[Exercise requirements] Search term "stylesheet": copy each line of the data containing it.

* * * * *

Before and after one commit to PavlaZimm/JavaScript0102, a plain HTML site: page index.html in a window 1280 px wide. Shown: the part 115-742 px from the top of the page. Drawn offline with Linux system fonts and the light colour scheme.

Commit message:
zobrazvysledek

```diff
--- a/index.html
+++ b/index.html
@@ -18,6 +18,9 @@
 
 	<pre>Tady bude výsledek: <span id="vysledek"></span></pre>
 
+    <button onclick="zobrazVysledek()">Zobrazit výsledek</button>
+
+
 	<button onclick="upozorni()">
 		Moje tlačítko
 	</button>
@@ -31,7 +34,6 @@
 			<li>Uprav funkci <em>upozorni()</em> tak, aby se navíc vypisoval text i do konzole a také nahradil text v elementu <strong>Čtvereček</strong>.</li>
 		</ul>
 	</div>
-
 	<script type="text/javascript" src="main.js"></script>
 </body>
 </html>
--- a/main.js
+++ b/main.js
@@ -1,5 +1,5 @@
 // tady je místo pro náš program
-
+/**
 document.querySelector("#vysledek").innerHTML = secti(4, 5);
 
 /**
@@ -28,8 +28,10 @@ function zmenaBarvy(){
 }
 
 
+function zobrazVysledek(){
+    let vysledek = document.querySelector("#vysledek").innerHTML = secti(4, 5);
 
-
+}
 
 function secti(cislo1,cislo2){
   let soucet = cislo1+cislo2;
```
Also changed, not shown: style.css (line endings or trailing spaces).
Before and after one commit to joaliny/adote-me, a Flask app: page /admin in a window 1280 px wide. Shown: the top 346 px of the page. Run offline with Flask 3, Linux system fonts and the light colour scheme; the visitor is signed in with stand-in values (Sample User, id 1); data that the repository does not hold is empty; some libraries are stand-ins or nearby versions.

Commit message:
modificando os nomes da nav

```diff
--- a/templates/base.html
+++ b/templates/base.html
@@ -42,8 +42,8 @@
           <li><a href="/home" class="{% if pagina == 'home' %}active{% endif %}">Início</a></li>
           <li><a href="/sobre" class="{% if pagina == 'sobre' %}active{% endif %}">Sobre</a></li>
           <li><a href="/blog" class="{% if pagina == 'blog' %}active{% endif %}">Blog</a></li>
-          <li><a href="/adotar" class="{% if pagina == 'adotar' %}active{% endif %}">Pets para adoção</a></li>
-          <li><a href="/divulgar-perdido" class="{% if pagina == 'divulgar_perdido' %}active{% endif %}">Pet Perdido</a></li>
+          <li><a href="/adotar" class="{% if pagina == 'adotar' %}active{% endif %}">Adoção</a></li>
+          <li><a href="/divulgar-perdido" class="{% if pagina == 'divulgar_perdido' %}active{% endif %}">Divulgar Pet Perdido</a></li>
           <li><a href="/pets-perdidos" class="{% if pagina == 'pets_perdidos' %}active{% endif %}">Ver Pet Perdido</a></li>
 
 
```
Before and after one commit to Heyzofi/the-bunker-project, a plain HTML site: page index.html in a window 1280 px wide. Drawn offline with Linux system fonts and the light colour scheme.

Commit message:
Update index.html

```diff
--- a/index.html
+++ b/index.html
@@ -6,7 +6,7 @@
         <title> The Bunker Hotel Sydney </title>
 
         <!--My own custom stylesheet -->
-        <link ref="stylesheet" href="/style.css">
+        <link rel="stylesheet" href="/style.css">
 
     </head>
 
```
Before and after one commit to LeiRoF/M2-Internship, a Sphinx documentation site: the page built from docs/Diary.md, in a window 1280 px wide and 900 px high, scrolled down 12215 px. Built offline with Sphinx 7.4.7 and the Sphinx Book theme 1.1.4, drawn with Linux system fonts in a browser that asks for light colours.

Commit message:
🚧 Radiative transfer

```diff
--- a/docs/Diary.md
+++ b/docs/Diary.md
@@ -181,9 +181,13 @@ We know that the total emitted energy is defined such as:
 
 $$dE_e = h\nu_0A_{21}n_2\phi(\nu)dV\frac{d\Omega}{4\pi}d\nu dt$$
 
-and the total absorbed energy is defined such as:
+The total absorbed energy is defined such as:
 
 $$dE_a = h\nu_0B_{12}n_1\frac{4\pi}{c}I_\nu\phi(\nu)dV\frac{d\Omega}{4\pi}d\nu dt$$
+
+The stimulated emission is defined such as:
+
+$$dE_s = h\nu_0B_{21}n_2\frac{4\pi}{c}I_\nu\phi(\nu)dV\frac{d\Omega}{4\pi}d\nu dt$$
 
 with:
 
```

* * * * *

[Your response]
         <!--My own custom stylesheet -->
-        <link ref="stylesheet" href="/style.css">
+        <link rel="stylesheet" href="/style.css">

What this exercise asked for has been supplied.